WHAT INSPIRES YOU? AND WHAT RESEARCH GOES INTO A PROJECT PROIR TO SHOOTING?
I make work that helps me grapple with issues in my own life, such as the death of a loved one, the passage of time, a new relationship paradigm or a spiritual adventure. Right now, I’m looking deeply at relationships and intimacy and am inspired by the people around me and how they engage those experiences on their own personal paths. I’ve been fortunate to be invited into people’s homes and develop really close personal relationships in which I get to share their intimate space, so I draw directly from these narratives and the voices of the people I meet along the way. I attempt to transform these experiences into visual poetry with inspiration for the underlying energy of the work coming from everywhere – a corn field, a painting, a song, anything that moves me.
WHAT IS THE MOST IMPORTANT ASPECT OF YOUR ARTWORK – WHAT ARE YOU TRYING TO ACHIEVE?
At the moment, the most important aspects are intimacy, collaboration and metaphor.

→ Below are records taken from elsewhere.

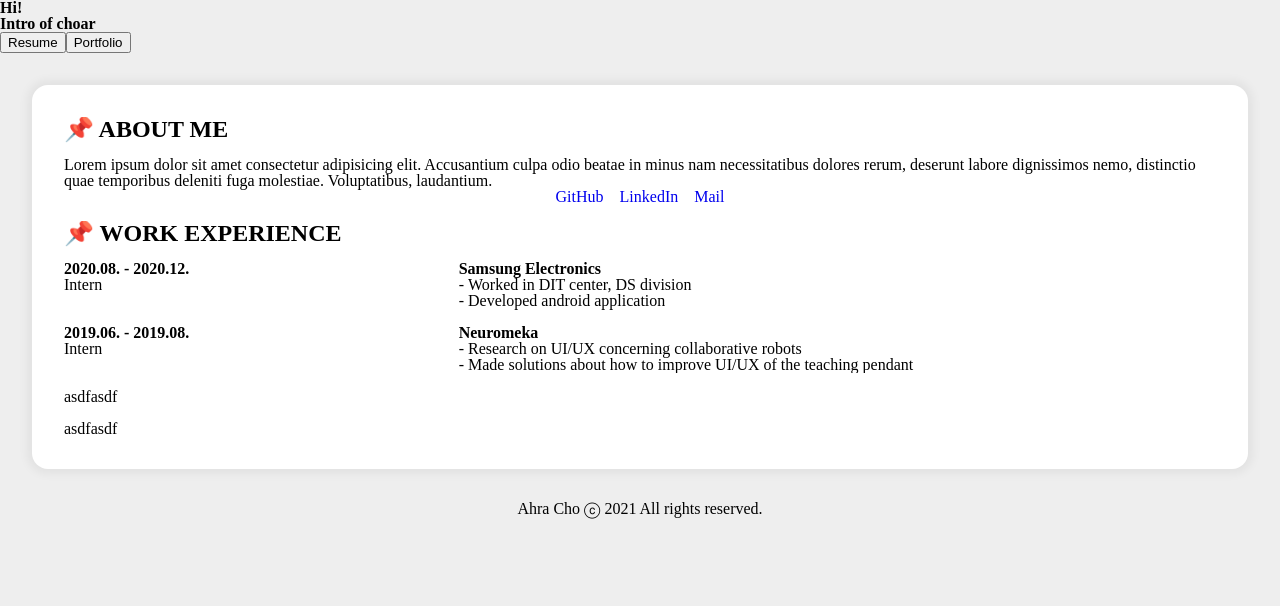
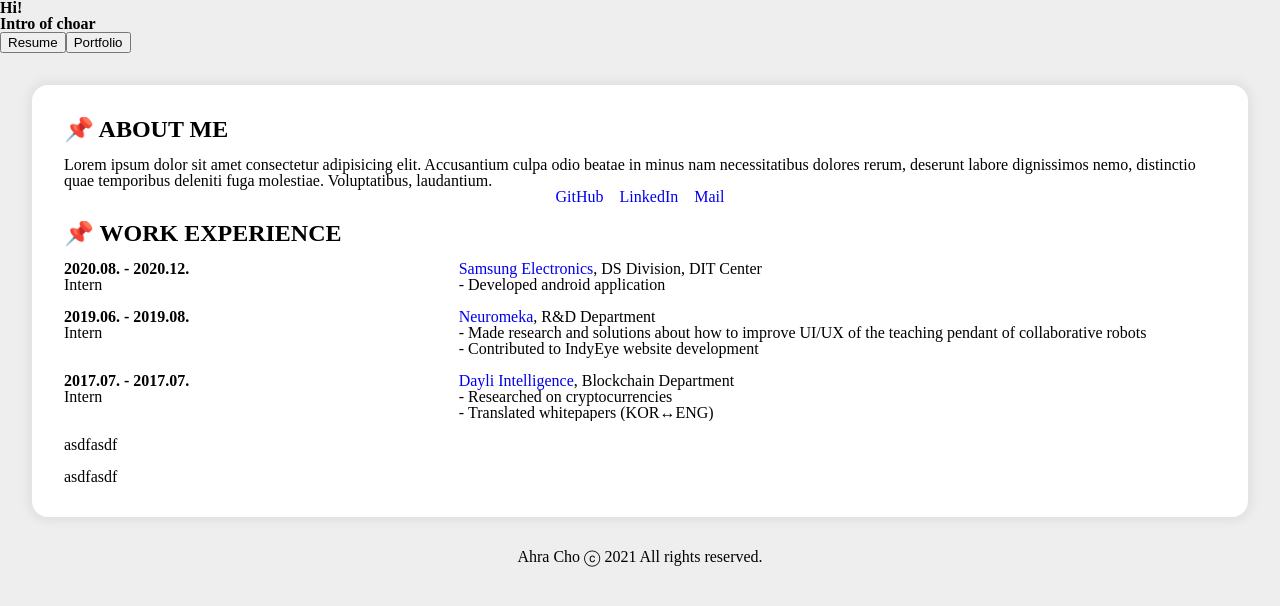
Before and after one commit to choar816/intro-choar, a React app: page / in a window 1280 px wide. Shown: the top 606 px of the page. Built offline with nearby package versions, Linux system fonts and the light colour scheme; the HTML template or start-up script is replaced by a standard one.

Commit message:
Add: link, department properties to workList in Resume

```diff
--- a/src/components/Resume.jsx
+++ b/src/components/Resume.jsx
@@ -12,18 +12,30 @@ const workList = [
     duration: '2020.08. - 2020.12.',
     position: 'Intern',
     company: 'Samsung Electronics',
-    description: [
-      'Worked in DIT center, DS division',
-      'Developed android application',
-    ],
+    link: 'https://www.samsung.com/sec/',
+    department: ', DS Division, DIT Center',
+    description: ['Developed android application'],
   },
   {
     duration: '2019.06. - 2019.08.',
     position: 'Intern',
     company: 'Neuromeka',
+    link: 'https://www.neuromeka.com/',
+    department: ', R&D Department',
     description: [
-      'Research on UI/UX concerning collaborative robots',
-      'Made solutions about how to improve UI/UX of the teaching pendant',
+      'Made research and solutions about how to improve UI/UX of the teaching pendant of collaborative robots',
+      'Contributed to IndyEye website development',
+    ],
+  },
+  {
+    duration: '2017.07. - 2017.07.',
+    position: 'Intern',
+    company: 'Dayli Intelligence',
+    link: 'https://dayliai.com/',
+    department: ', Blockchain Department',
+    description: [
+      'Researched on cryptocurrencies',
+      'Translated whitepapers (KOR↔ENG)',
     ],
   },
 ];
@@ -43,13 +55,19 @@ const Section = styled.section`
       }
     }
   }
-  .list-experience > li {
-    display: flex;
-    gap: 1rem;
+  .list-experience {
+    & > li {
+      display: flex;
+      gap: 1rem;
+      & + li {
+        margin-top: 1rem;
+      }
+    }
+    .text-dept {
+      display: inline;
+    }
   }
-  .list-experience > li + li {
-    margin-top: 1rem;
-  }
+
   .part-first {
     flex: 1;
   }
@@ -102,7 +120,8 @@ function Resume() {
                 <p>{work.position}</p>
               </article>
               <article className="part-second">
-                <h3>{work.company}</h3>
+                <a href={work.link}>{work.company}</a>
+                <p className="text-dept">{work.department}</p>
                 <ul>
                   {work.description.map((val) => (
                     <li>{val}</li>
```
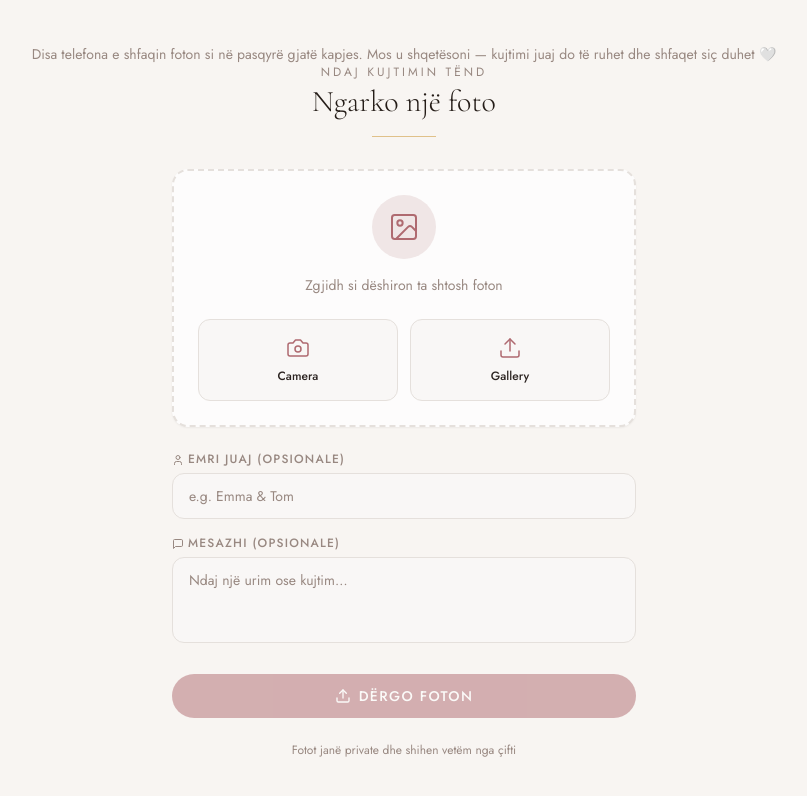
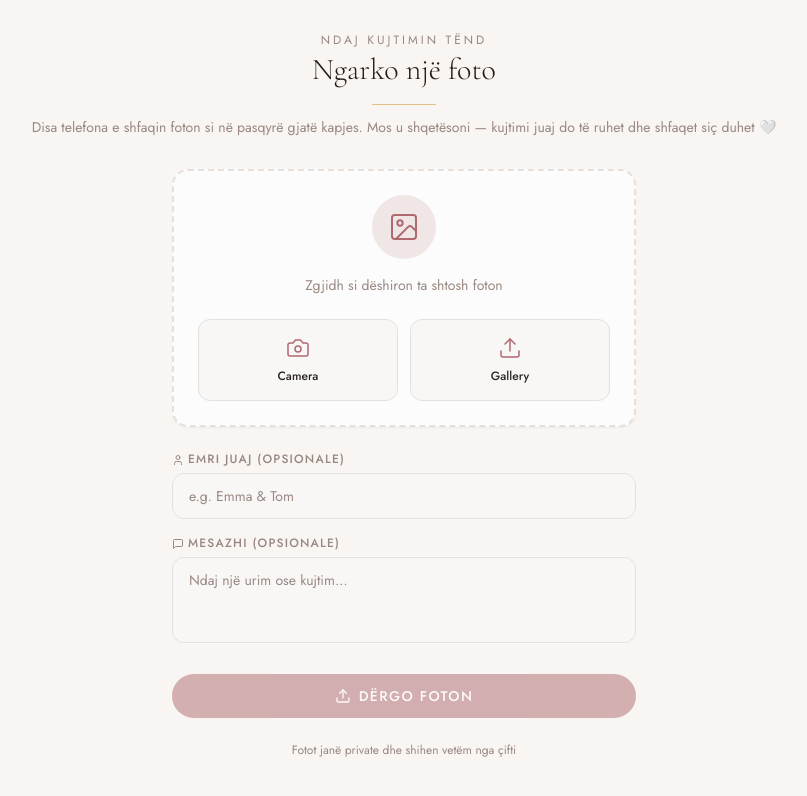
Before and after one commit to drilonsaiti/wedora, a Next.js app: page /upload in a window 1280 px wide. Shown: the top 796 px of the page, without its empty margins (236-1043 px from the left). Built offline with nearby package versions, Linux system fonts and the light colour scheme; no server answers.

Commit message:
Update page.tsx

```diff
--- a/app/upload/page.tsx
+++ b/app/upload/page.tsx
@@ -6,19 +6,23 @@ export default function UploadPage() {
   return (
     <main className="min-h-screen flex flex-col">
       <header className="px-6 pt-8 pb-4 text-center">
-        <p className="text-sm text-muted-foreground mt-3 font-sans">
+
+
+<p className="font-sans text-xs tracking-[0.25em] uppercase text-muted-foreground">
+            Ndaj kujtimin tënd
+        </p>
+
+        <h1 className="font-serif text-3xl font-light text-[hsl(var(--dark))] mt-1">
+            Ngarko një foto
+        </h1>
+
+        <div className="h-px w-16 bg-[hsl(var(--gold))] opacity-60 mx-auto mt-4" />
+     <p className="text-sm text-muted-foreground mt-3 font-sans">
   Disa telefona e shfaqin foton si në pasqyrë gjatë kapjes.
   Mos u shqetësoni — kujtimi juaj do të ruhet dhe shfaqet siç duhet 🤍
 </p>
 
-<p className="font-sans text-xs tracking-[0.25em] uppercase text-muted-foreground">
-            Ndaj kujtimin tënd
-        </p>
-        <h1 className="font-serif text-3xl font-light text-[hsl(var(--dark))] mt-1">
-            Ngarko një foto
-        </h1>
-        <div className="h-px w-16 bg-[hsl(var(--gold))] opacity-60 mx-auto mt-4" />
-      </header>
+ </header>
 
       <div className="flex-1 px-6 py-4 max-w-lg mx-auto w-full">
         <UploadForm eventId={eventId} />
```
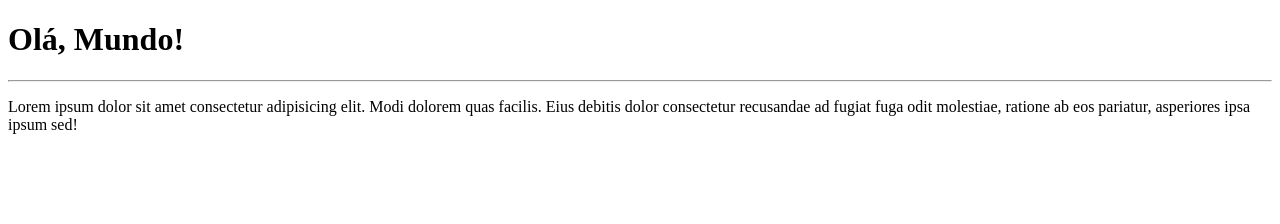
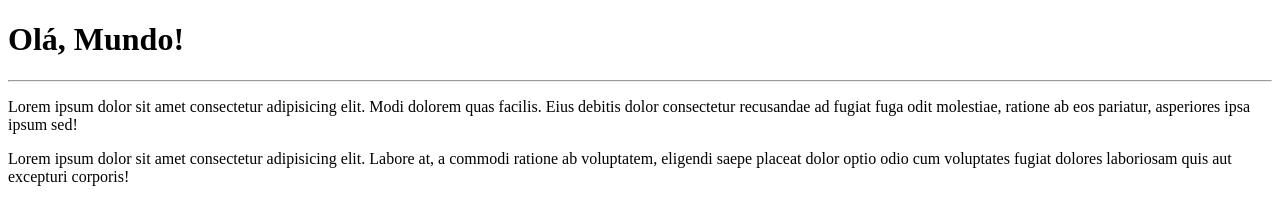
Before and after one commit to Kaua-Felipe/Ola-Mundo, a plain HTML site: page site-exemplo/index.html in a window 1280 px wide. Drawn offline with Linux system fonts and the light colour scheme.

Commit message:
adicionei um parágrafo

```diff
--- a/site-exemplo/index.html
+++ b/site-exemplo/index.html
@@ -9,5 +9,6 @@
     <h1>Olá, Mundo!</h1>
     <hr>
     <p>Lorem ipsum dolor sit amet consectetur adipisicing elit. Modi dolorem quas facilis. Eius debitis dolor consectetur recusandae ad fugiat fuga odit molestiae, ratione ab eos pariatur, asperiores ipsa ipsum sed!</p>
+    <p>Lorem ipsum dolor sit amet consectetur adipisicing elit. Labore at, a commodi ratione ab voluptatem, eligendi saepe placeat dolor optio odio cum voluptates fugiat dolores laboriosam quis aut excepturi corporis!</p>
 </body>
 </html>
```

My recent body of work, Me Into You, depicted very directly what was happening in the bedroom with lovers and friends. However, it was important to me not to show too much information, where the work would become too documentary in scope. I wanted to leave space for viewers to interpret what they were seeing from the point of view of sensation and emotion, rather than direct storytelling. In my new projects, I’m continuing to move in that direction, engaging an ambiguity around narrative while getting very specific with the emotions. My hope is that the work will transcend beyond the story to something more universal and spiritual.
WHAT SORT OF PERCEPTION DO YOU THINK PEOPLE HAVE OF YOUR WORK?
I think people are both intrigued and somewhat confronted by my work. I try to share moments and ideas that I feel others will identify with, but sometimes that approach makes people uncomfortable due to societal ideas about privacy and propriety. I find that people connect to the work in a curious and vulnerable way.
WHAT ARE YOU WORKING ON AT THE MOMENT?
I have two projects I’m working on right now. One is a video about a couple in their sixties who have found love and sensuality in some surprising ways. I find that their intimate life mirrors a personal journey of transformation and discovery. The other is a collaboration with a Brazilian artist based on a 39 day e-mail correspondence between us in which we sent each other daily dispatches of text, images, audio and video. Both bodies of work deconstruct relationships and intimacy in an attempt to understand the scope of human connection.